NZAMH supports this stance and says they will continue to advocate for a more appropriate long-term prescribing system to enable improved and legitimate access to medicinal cannabis products for New Zealand patients requiring them.

“Many patients are encountering huge difficulties in accessing legal and efficacious cannabis-based products. Research shows that most medical practitioners feel that they don’t have the education, time, available products, or the product knowledge to feel comfortable prescribing them,” says Mike Eyres, NZAMH spokesperson.

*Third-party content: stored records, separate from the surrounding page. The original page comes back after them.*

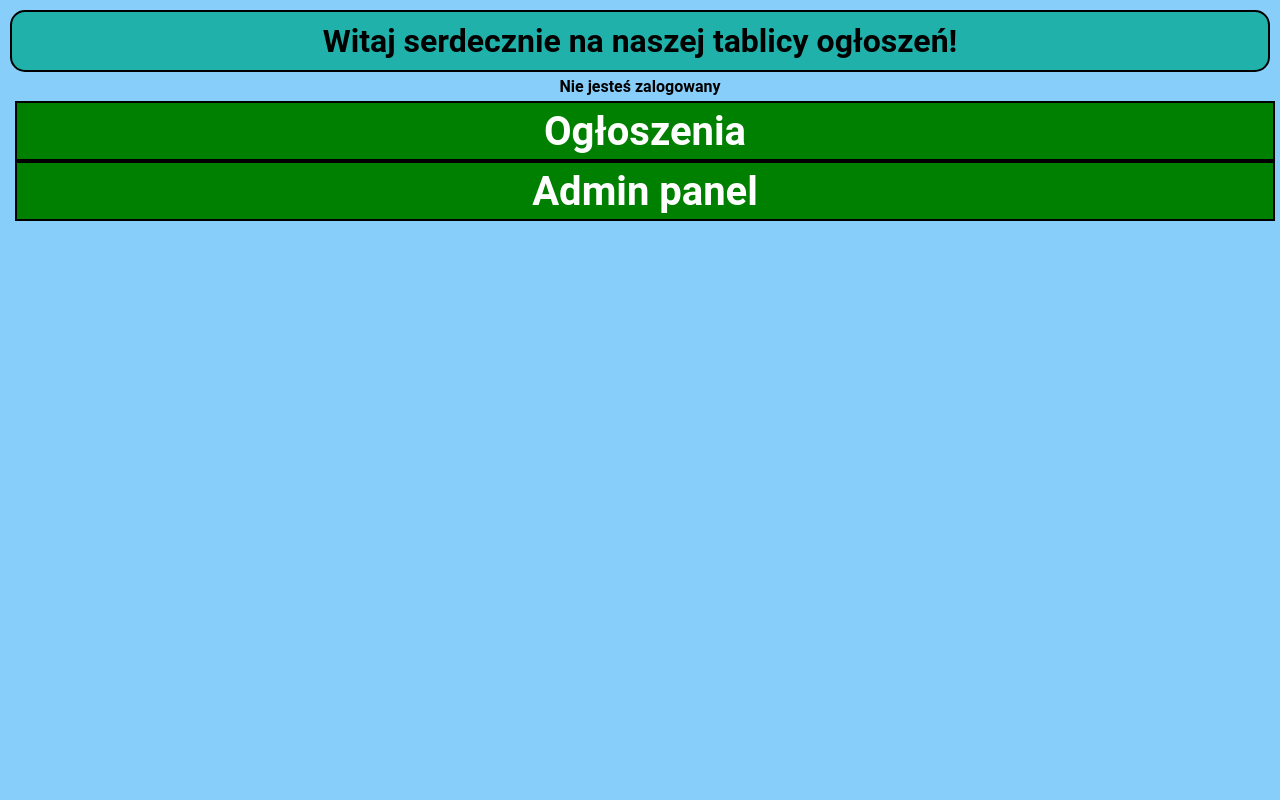
After one commit to stonedpsychopath/Tablica_Ogloszen, a Django app: page / in a window 1280 px wide. The commit adds this page. Run offline with Django 4.2, Linux system fonts and the light colour scheme.

Commit message:
ŚWIEŻUTKIE NOWIUTKIE

```diff
--- a/Projekt_TO/Projekt_TO/urls.py
+++ b/Projekt_TO/Projekt_TO/urls.py
@@ -1,7 +1,10 @@
 from django.contrib import admin
 from django.urls import path, include
 
+from Projekt_TO.views import home_view
+
 urlpatterns = [
+   path('', home_view),
    path('admin/', admin.site.urls),
    path('tablica_ogloszen/', include('tablica_ogloszen.urls', namespace='tablica_ogloszen')),
 ]
--- /dev/null
+++ b/Projekt_TO/Projekt_TO/views.py
@@ -0,0 +1,5 @@
+from django.shortcuts import render
+
+def home_view(request):
+   print(request.user)
+   return render(request, 'home.html')
--- /dev/null
+++ b/Projekt_TO/tablica_ogloszen/static/tablica_ogloszen/haha.css
@@ -0,0 +1,70 @@
+*{
+            margin: 0;
+            padding: 5px;
+            box-sizing: border-box;
+            background-color: lightskyblue;
+            font-family: "Roboto", "Lucida Grande", "DejaVu Sans", "Bitstream Vera Sans", Verdana, Arial, sans-serif;
+            font-weight: bold;
+        }
+a{
+
+     color: white;
+    background-color: transparent;
+
+ }
+
+table, h1,h2,h3{
+    border-radius: 15px;
+    width: 100%;
+    background-color: aquamarine;
+  }
+  td, th, h1,h3 {
+    border: 2px solid black;
+    text-align: center;
+    padding: 10px;
+  }
+
+  table, th, td{
+    border: 2px solid black;
+  }
+
+.cat, .name, .price, .description, h1{
+    background-color: lightseagreen;
+}
+th, li, h3 {
+    background-color: mediumseagreen;
+}
+li {
+    border: 2px solid black;
+    text-align: left;
+    padding: 10px;
+  }
+.block {
+    color: white;
+    font-size:40px;
+    text-decoration:none;
+    background-color: green;
+    width: 100%;
+        height: 60px;
+            border: 2px solid black;
+            text-align: center;
+            cursor: pointer;
+}
+.block2 {
+    color: white;
+    font-size:40px;
+    text-decoration:none;
+    background-color: green;
+    width: 100%;
+    height: 60px;
+     border: 2px solid black;
+            text-align: center;
+            cursor: pointer;
+
+}
+.but3{
+    background-color: green;
+}
+p{
+    text-align: center;
+}
--- /dev/null
+++ b/Projekt_TO/tablica_ogloszen/templates/home.html
@@ -0,0 +1,34 @@
+{% load static %}
+<link rel="stylesheet" href="{% static 'tablica_ogloszen/haha.css' %}">
+<h1>Witaj serdecznie na naszej tablicy ogłoszeń!</h1>
+
+{% if user.is_authenticated %}
+    <p>Cześć, {{ user }}</p>
+{% else %}
+    <p>Nie jesteś zalogowany</p>
+{% endif %}
+
+<a href="{% url 'tablica_ogloszen:question_list'%}" style="text-decoration:none;" >
+    <button type="button" class="block" >
+        Ogłoszenia
+    </button>
+</a>
+
+
+<a href="{% url 'admin:index' %}" style="text-decoration:none;" >
+   <button type="button" class="block2">
+       Admin panel
+   </button>
+</a>
+
+
+{#<!DOCTYPE html>#}
+{#<html lang="en">#}
+{#<head>#}
+{#    <meta charset="UTF-8">#}
+{#    <title>Title</title>#}
+{#</head>#}
+{#<body>#}
+{#    <h1>Cześć, Jacek</h1>#}
+{#</body>#}
+{#</html>#}
--- a/Projekt_TO/tablica_ogloszen/templates/tablica_ogloszen/announcement_list.html
+++ b/Projekt_TO/tablica_ogloszen/templates/tablica_ogloszen/announcement_list.html
@@ -8,12 +8,10 @@
         <tr>
             <th>użytkownicy</th>
         </tr>
-   {% for AbstractUser in announcement %}
+   {% for AbstractUser in CustomUser %}
        <tr>
                 <td>{{ AbstractUser.id }}</td>
-                <td><a href="{% url 'tablica_ogloszen:question_detail' AbstractUser %}">
-                {{ abstractUser.first_name }}</a>
-                </td>
+                <td>{{ abstractUser.first_name }}</td>
                 <td>{{abstractUser.last_name}}</td>
                 <td>{{ abstractUser.username }}</td>
                 <td>{{ abstractUser.phone_Number }}</td>
--- a/Projekt_TO/tablica_ogloszen/urls.py
+++ b/Projekt_TO/tablica_ogloszen/urls.py
@@ -6,4 +6,5 @@ app_name = 'tablica_ogloszen'
 urlpatterns = [
    path('', views.question_list, name='question_list'),
    path('<int:question_id>/', views.question_detail, name='question_detail'),
+   path('<int:question_id>/', views.announcement_list, name='announcement_list'),
 ]
```
Also changed, not shown: Projekt_TO/tablica_ogloszen/templates/tablica_ogloszen/question_detail.html (+2 -8 lines), Projekt_TO/tablica_ogloszen/templates/tablica_ogloszen/question_list.html (+7 -8 lines), Projekt_TO/db.sqlite3.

Professional Members of NZAMH, on the other hand, have undergone extensive degree and/or post-graduate level training in herbal medicine. Last year NZAMH formally requested professional prescribing rights for its members to cannabis preparations, as part of the Medicinal Cannabis Scheme, which was declined.

NZAMH continues to assert that its registered members would be ideal cannabis prescribers, working within their scope of practice providing safe and effective medicine for a range of complex health issues. In 2015 NZAMH applied to become a regulated profession under the Health Practitioners Competence Assurance Act, however the Ministry of Health is still assessing this application.

“Given the extensive training many NZAMH members have undertaken, medical herbalists are well placed to offer individualised plant medicine prescribing. Until patients and providers have more practical and legal options, a cannabis prescriber amnesty would make a big difference,” says Mike Eyres.

“The Government have already legislated a compassionate exemption for palliative patients to use non-pharmaceutical cannabis, it’s time to extend this exemption to all patients who choose this medicine and the providers who support them,” says Erin Hudson.

Auckland Patients Group was formed in 2016 to lobby government for an amnesty on all medicinal cannabis patients and their supporters, including carers and green fairies while cannabis law reform in Aotearoa New Zealand was enacted.

https://www.facebook.com/AuckPatientGroup/